For Tonic this simple concept really is “secret sauce” because we imbue every line of code, every commit, and every branch with it. We embrace the quality of our work as something that all members of the team contribute to — from the newest Development Apprentice all the way up to the Founders of the company. We train and remind ourselves to think about quality so that it’s simply part of the company’s DNA.

Another part of the “secret” is that we trust both the philosophy and each other. When I write a line of code (or a test step or a line in a blog post or almost anything in this office), I know that it will be seen by at least one other person. I don’t want them to “reject” it back to me with seventeen different comments, so I spend the time to make sure that it’s my level-headed best effort. When they start their review, they’re going to examine my work for adherence to clean code principles, for brevity, for best approach, and they’re also going to run at least one simple test (“Does this branch at least do what the ticket says that it should do?”). They trust that I have done my best, and they offer any comments in an attempt to make my work even better.

When we approach “Unit of Work” and “Code Review” with this level of scrutiny, we find that few bugs make it into the codebase. In an odd way, QA becomes more like a game: The Developer and Reviewer “dare” the QA Engineer to find a bug, and the QA Engineer accepts the challenge in the same spirit, testing it from every angle possible, hoping to “taunt” slightly if and when they do find a bug. We’re very proud of the fact that very few bugs make it out our front door because of this process.

We apply a similar approach for the other types of work that we produce (UI/UX designs, publications, blog posts, marketing materials, etc.) because it has a proven track record. Even though I’m one of the company’s main proofreaders and editors, I know that this article will have been reviewed by at least two others. Every word, phrase, sentence, and paragraph will be the best that it can possibly be because other people will have contributed their time and talent in reviewing, improving, and/or re-shaping it.

All this points to another secret that underpins our approach to quality, summed up by Tonic Value #4: “We approach problems as a team.” QA (and Code Reviewers and Proofreaders and Editors) don’t sit in some place that separates and isolates them from everyone else. Instead, the QA Engineer sits in the same quad as the rest of the Development Team on every project. At least one Senior QA Engineer actually switches desks throughout the day, to ensure that she’s right in the middle of the team that she’s working with. No one in the company can solve any problem or do their highest-quality work without input, feedback, and assistance from others.

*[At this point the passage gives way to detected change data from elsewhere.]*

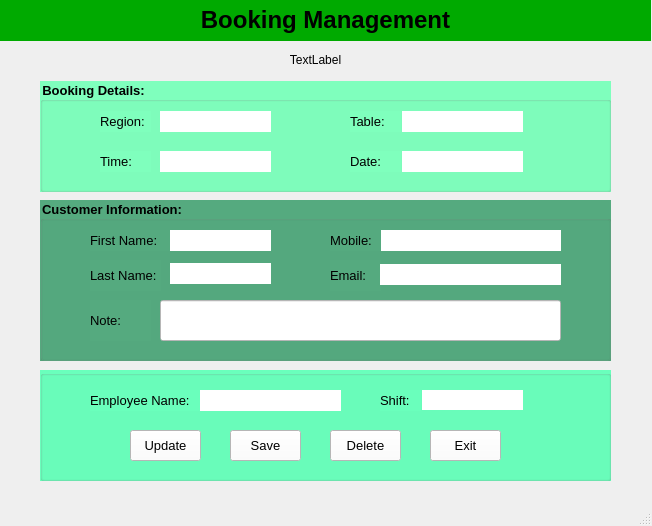
Minhtri-hub/ktlt_final, file uiManagement/MainWindow_Management.ui: the form before one commit.
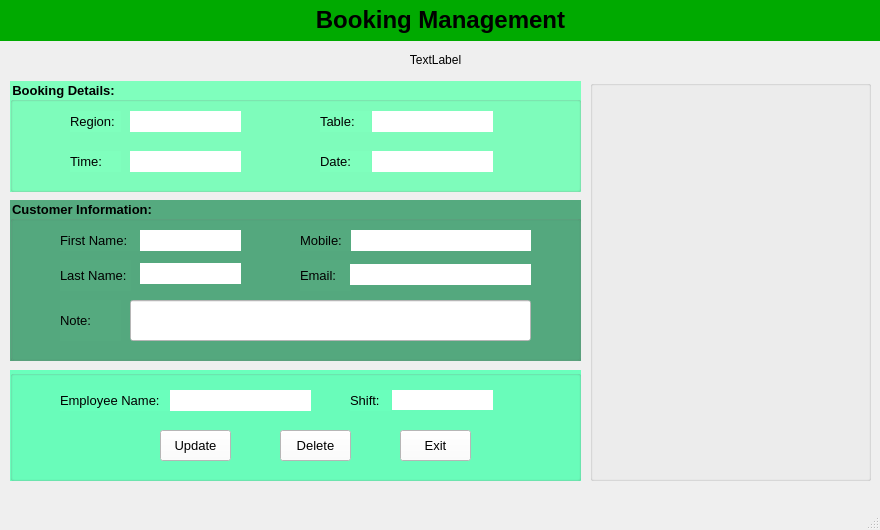
The form after the commit. Icons and pictures are not drawn.

Diff of the .ui file:
```diff
--- a/uiManagement/MainWindow_Management.ui
+++ b/uiManagement/MainWindow_Management.ui
@@ -6,8 +6,8 @@
    <rect>
     <x>0</x>
     <y>0</y>
-    <width>652</width>
-    <height>526</height>
+    <width>880</width>
+    <height>530</height>
    </rect>
   </property>
   <property name="windowTitle">
@@ -19,7 +19,7 @@
      <rect>
       <x>0</x>
       <y>0</y>
-      <width>651</width>
+      <width>881</width>
       <height>41</height>
      </rect>
     </property>
@@ -40,7 +40,7 @@
    <widget class="QGroupBox" name="groupBox">
     <property name="geometry">
      <rect>
-      <x>40</x>
+      <x>10</x>
       <y>81</y>
       <width>571</width>
       <height>111</height>
@@ -199,7 +199,7 @@
    <widget class="QGroupBox" name="groupBox_2">
     <property name="geometry">
      <rect>
-      <x>40</x>
+      <x>10</x>
       <y>200</y>
       <width>571</width>
       <height>161</height>
@@ -401,7 +401,7 @@
    <widget class="QGroupBox" name="groupBox_3">
     <property name="geometry">
      <rect>
-      <x>40</x>
+      <x>10</x>
       <y>370</y>
       <width>571</width>
       <height>111</height>
@@ -481,35 +481,10 @@
       <bool>false</bool>
      </property>
     </widget>
-    <widget class="QPushButton" name="pushButton_3">
-     <property name="geometry">
-      <rect>
-       <x>190</x>
-       <y>60</y>
-       <width>71</width>
-       <height>31</height>
-      </rect>
-     </property>
-     <property name="font">
-      <font>
-       <pointsize>10</pointsize>
-      </font>
-     </property>
-     <property name="styleSheet">
-      <string notr="true">background-color: rgb(255, 255, 255);</string>
-     </property>
-     <property name="text">
-      <string>Save</string>
-     </property>
-     <property name="icon">
-      <iconset>
-       <normaloff>../image/ic_save.png</normaloff>../image/ic_save.png</iconset>
-     </property>
-    </widget>
     <widget class="QPushButton" name="pushButton_2">
      <property name="geometry">
       <rect>
-       <x>290</x>
+       <x>270</x>
        <y>60</y>
        <width>71</width>
        <height>31</height>
@@ -559,7 +534,7 @@
     <widget class="QPushButton" name="pushButton_5">
      <property name="geometry">
       <rect>
-       <x>90</x>
+       <x>150</x>
        <y>60</y>
        <width>71</width>
        <height>31</height>
@@ -585,9 +560,9 @@
    <widget class="QLabel" name="label_12">
     <property name="geometry">
      <rect>
-      <x>40</x>
+      <x>0</x>
       <y>50</y>
-      <width>551</width>
+      <width>871</width>
       <height>21</height>
      </rect>
     </property>
@@ -595,6 +570,19 @@
      <string>&lt;html&gt;&lt;head/&gt;&lt;body&gt;&lt;p align=&quot;center&quot;&gt;TextLabel&lt;/p&gt;&lt;/body&gt;&lt;/html&gt;</string>
     </property>
    </widget>
+   <widget class="QGroupBox" name="groupBox_4">
+    <property name="geometry">
+     <rect>
+      <x>590</x>
+      <y>80</y>
+      <width>281</width>
+      <height>401</height>
+     </rect>
+    </property>
+    <property name="title">
+     <string/>
+    </property>
+   </widget>
   </widget>
   <widget class="QMenuBar" name="menubar">
    <property name="geometry">
```
Left out of the diff: 2 changed lines with no effect on the pictures.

So there you have it: Tonic’s Secret to High Quality: Three Sets of Eyes, aka Teamwork and Trust.